By Daniel Dunaief
They are like couples looking for each other on a dating website. Each side could theoretically find a range of connections. The focus in this dating game, however, has heavily favored understanding the preferences of one side.
Markus Seeliger, an associate professor in the Department of Pharmacological Sciences at the Stony Brook University Renaissance School of Medicine, has taken important steps to change that, albeit in a completely different area. Instead of working with two people who are searching for a date, Seeliger studies the interactions among protein kinases, which are like switches that turn on or off cellular signals, and inhibitors, which researchers and drug companies are creating to slow down or stop the progression of diseases.
Most scientists have looked at the pairing of these molecules and protein kinases from the perspective of the inhibitor, trying to figure out if it would bind to one of the 500 protein kinases in the human body.
Seeliger, however, is exploring the coupling from the other side, looking at the selectivity of the kinases. He published recent research in the journal Cell Chemical Biology.
“People have only ever looked at the specificity from the point of view of an inhibitor,” Seeliger said. “We’ve turned it around. We’re looking at it from the perspective of kinases,” adding that kinases have been important drug targets for decades.
In an email, Michael Frohman, a SUNY distinguished professor and the chair of the Department of Pharmacological Sciences, applauded Seeliger’s efforts and said his research “is representative of the innovative work going on in many of the labs here.”
On a first level, Seeliger discovered eight kinases that bind to a range of potential inhibitors, while the others are more selective.
Within the smaller group that binds a range of inhibitors, there was no sequence relationship between the base pairs that formed the kinases. The kinases are also not closely related in the cellular functions they regulate. They all trigger similar signaling cascades.
Seeliger wanted to know why these eight kinases were four to five times more likely to couple with an introduced inhibitor than their more selective kinase counterparts. The Stony Brook scientist performed a three-dimensional analysis of the structure of one of these kinases at Brookhaven National Laboratory.
“They have a very large binding pocket that can accommodate many different inhibitors,” Seeliger said. Indeed, he discovered this higher level of receptivity by separating out this group of eight, which also had more flexible binding sites. If the match between the configuration of the inhibitor and the kinase isn’t perfect, the kinase can still find a way to allow the molecule to connect.
For any potential inhibitor introduced into the human body, this more flexible and accommodating group of kinases could cause unintended side effects regardless of the level of specificity between the inhibitor or drug and other targets. This could have health implications down the road, as other researchers may use the properties of these kinases to switch off programs cancer or other diseases use to continue on their destructive paths.
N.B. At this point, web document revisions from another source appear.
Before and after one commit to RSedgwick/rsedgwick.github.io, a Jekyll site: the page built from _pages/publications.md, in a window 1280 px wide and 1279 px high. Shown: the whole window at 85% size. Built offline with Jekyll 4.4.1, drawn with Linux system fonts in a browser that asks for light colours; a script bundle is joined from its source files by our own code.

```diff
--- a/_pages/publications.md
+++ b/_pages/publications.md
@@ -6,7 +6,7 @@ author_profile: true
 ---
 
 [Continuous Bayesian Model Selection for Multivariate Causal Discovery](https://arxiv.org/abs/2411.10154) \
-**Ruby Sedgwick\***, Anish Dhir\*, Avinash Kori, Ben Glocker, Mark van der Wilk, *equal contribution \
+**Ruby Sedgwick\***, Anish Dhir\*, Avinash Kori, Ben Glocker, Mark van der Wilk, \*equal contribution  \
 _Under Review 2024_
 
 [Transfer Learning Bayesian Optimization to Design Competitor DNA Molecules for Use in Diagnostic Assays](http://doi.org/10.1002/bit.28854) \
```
“Studies point to the roles of protein kinases as driving (to at least allowing and permitting) cancer growth and development,” Yusuf Hannun, the director of the Stony Brook University Cancer Center, explained in an email. “Therefore, one needs to inhibit them.”
Hannun described Seeliger as “very rigorous” and suggested he was an “up and coming scientist” whose “novel approach” shed significant new light on protein kinases.
In his research, Seeliger’s next step is to look at the existing database to see what other groups of kinases he finds and then determine why or how these switches have similarities to others in other systems or regions of the body.
Seeliger likened kinases to a control panel on a space shuttle. “Nothing about the sequence tells you about the role of the switches,” which would make it difficult for astronauts to know which switch to turn and in what order to bring the shuttle home.
Another question he’d like to address involves a greater understanding of the complexity of a living system. So far, he’s looked at properties of these kinases under controlled conditions. When he moves into a more complex environment, the inhibitors will likely interact and yield unexpected binding or connections.
Frohman appreciated Seeliger’s overall approach to his work and his contribution to the field. He cited the popularity of a review article Seeliger wrote that documents how drug molecules find their target binding site. Frohman said this work, which was published in the Journal of the American Chemical Society, was cited over 400 times in other articles.
Seeliger has been “very dedicated to moving this field forward. We were very excited about the topic and have been very pleased with the work he’s done on it since arriving at SBU,” Frohman said.
A resident of Stony Brook, Seeliger lives with his wife Jessica Seeliger, an assistant professor in the Department of Pharmacological Sciences who works on developing drugs for tuberculosis. The couple has two young children.
“We are all very happy they are both here as independent scientists,” Frohman added.
Indeed, Hannun called Jessica Seeliger an “outstanding and highly talented scientist,” as well.
Seeliger grew up in Hanover, Germany. He became interested in science in high school when he watched “The Double Helix,” which showed the development of the structural model of DNA.
His lab currently has two postdoctoral researchers and two doctoral candidates. Ultimately, Seeliger hopes his research helps establish an understanding of the way various kinases are functionally similar in how they interact with drugs.
“We wish we would be able to design more specific inhibitors without having to test dozens and dozens of compounds by trial and error,” he explained. He hopes to continue to build on his work with kinases, including exploring what happens when mutations in these switches cause disease.